Now joined by new co-host Robin Roberts and weatherman Tony Perkins, Green said this advance in technology will expand the scope of the show.

"High definition brings you onto a location more than most television viewers are used to," Green said. "The scope of the 16:9 image is so much broader, it makes you feel as if you were in a movie theater right in your own living room. Even though most of our audience doesn't have HD sets yet, this may convince people who see us on a friend's set or in a store display to upgrade their own system to HDTV."

All of ABC's HDTV programming is broadcast in 720p high definition with most of that accompanied by 5.1 channel surround sound. ABC was the first major network to begin broadcasting in HD on Nov. 1, 1998 with the theatrical presentation of "The Wonderful World of Disney: 101 Dalmatians." The network also initiated live regularly scheduled HD sports broadcasts in primetime with the 1999-2000 season of "Monday Night Football."

In September 2001, ABC began broadcasting the majority of its primetime schedule in HD, including all of its scripted primetime comedy and drama series, as well as all theatrical movies. During the 2003-04 season, the network broadcast more than 800 hours of HD content, and presented 441 hours of high-definition programming during the first five months of this year.

A MAJOR MILESTONE

But a regularly scheduled daily news production is a major milestone for the network.

"We see this as a natural extension of our primetime HDTV programming," said Preston Davis, president of Broadcast Operations and Engineering for ABC, "The plan is to have all of the studio elements both inside and outside our Times Square location in high definition right from the start. But because ABC News also acquires content from a broad range of suppliers, for the time being, much of their material will come to us in standard definition to be upconverted to HDTV as it is integrated into the program."

This may change as Davis predicts the new HDV recording format will play an increasingly larger role in GMA's remote productions. "We gather a fair amount of material today using small format DV cameras such as the PD-150 from Sony," he said, "so you will see a gradual replacement of those DV cameras into 720p HDV because we think it is a very suitable format for this early transition into high-definition television news."

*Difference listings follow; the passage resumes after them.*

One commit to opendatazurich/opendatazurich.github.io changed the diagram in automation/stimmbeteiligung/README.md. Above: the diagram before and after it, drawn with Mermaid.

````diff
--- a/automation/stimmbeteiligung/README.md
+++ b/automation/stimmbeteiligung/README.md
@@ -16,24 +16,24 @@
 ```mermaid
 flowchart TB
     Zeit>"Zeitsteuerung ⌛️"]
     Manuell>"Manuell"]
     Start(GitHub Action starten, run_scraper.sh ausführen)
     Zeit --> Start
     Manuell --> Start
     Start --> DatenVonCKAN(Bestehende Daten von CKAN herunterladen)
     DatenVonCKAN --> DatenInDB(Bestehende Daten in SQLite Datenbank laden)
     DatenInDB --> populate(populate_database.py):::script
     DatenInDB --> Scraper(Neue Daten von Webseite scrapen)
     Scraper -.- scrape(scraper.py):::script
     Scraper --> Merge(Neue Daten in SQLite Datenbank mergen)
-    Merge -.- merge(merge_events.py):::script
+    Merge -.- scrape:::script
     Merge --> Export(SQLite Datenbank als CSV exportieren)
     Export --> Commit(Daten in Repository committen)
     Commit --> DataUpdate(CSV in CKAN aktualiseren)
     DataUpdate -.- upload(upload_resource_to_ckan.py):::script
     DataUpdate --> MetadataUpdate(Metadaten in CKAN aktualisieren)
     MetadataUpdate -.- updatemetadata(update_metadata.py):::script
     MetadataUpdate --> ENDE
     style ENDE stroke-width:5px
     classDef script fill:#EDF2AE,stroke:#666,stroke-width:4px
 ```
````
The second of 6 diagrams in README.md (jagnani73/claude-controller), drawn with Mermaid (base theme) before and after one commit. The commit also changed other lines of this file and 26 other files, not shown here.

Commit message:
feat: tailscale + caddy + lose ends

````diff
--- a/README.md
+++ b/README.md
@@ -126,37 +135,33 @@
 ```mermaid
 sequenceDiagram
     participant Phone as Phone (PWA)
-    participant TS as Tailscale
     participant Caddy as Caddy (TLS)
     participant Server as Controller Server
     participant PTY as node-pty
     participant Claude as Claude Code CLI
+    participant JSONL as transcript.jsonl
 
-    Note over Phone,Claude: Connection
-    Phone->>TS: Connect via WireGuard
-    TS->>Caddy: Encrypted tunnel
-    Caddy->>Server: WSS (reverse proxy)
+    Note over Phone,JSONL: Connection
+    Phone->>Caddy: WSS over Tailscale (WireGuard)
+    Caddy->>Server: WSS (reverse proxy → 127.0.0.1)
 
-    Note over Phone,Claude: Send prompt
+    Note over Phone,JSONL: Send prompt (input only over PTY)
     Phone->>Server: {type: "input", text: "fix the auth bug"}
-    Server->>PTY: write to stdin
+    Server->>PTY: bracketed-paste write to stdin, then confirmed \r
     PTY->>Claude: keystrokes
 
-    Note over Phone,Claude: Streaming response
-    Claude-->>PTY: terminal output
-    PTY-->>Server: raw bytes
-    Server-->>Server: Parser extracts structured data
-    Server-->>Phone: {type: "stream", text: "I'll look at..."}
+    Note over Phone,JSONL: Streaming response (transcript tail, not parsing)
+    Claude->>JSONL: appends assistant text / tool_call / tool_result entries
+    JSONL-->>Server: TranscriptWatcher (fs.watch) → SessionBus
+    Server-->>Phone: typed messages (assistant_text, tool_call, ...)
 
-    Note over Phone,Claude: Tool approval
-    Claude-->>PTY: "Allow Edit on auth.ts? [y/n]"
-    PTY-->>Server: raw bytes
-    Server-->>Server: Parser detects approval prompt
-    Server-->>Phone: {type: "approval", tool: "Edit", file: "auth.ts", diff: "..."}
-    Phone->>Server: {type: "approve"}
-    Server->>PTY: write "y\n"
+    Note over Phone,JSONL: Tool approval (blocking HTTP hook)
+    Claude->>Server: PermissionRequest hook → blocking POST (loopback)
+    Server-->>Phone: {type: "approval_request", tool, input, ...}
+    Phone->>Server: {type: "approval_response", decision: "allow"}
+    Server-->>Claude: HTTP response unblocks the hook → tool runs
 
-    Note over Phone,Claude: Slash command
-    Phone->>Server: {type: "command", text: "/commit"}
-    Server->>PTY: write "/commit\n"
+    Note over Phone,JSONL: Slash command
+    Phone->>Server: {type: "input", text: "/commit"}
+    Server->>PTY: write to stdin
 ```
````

The step up to HD will involve quite a bit of infrastructure change in ABC's primary complex at 47 W. 66th St., including the installation of a new Sony MVS-8000A high-definition switcher, a Sony HDS-X5800 router and nine Sony HDC-1500S studio cameras along with some handheld models to cover the crowds outside the Times Square studios.

During the technical changeover of its master control capabilities to HD, "Good Morning America" will bring in a 53-foot AMV Crossroads double expando mobile production truck to continue its standard-definition broadcasts.

"We have customized our remote truck to match ABC's studio requirements," said Eric Duke, president of New York-based All Mobile Video. "This includes a Sony MVS-8000 switcher so they can get familiar with the system they will ultimately use on a daily basis, and augmenting our existing Ikegami camera control units with the addition of Sony CCUs, so their camera crews can ease the transition to the equipment they will ultimately be using."

Initially the studio segments shot on the GMA set will have stereo audio, but the Friday Concert Series music segments will be produced in 5.1 surround.

"I think HDTV is a format that lends itself to stories that have a lot of visuals," producer Green said, "and while I think the editorial goals of the show will remain the same, this new technology will let our viewers get more of a feel of actually being on location. I think it is just going to make the competitive race for telling visual stories more intense and will encourage our directors to take our cameras outside more often to appreciate the depth and beauty of Times Square."

The hosts, by the way, have been some of the biggest supporters of moving into HDTV. "Our anchors are unusually hip," Green said, "and in fact it was Diane Sawyer who had a Blackberry before any of the producers did."

The exact premiere date of "Good Morning America" in HD has not yet been announced.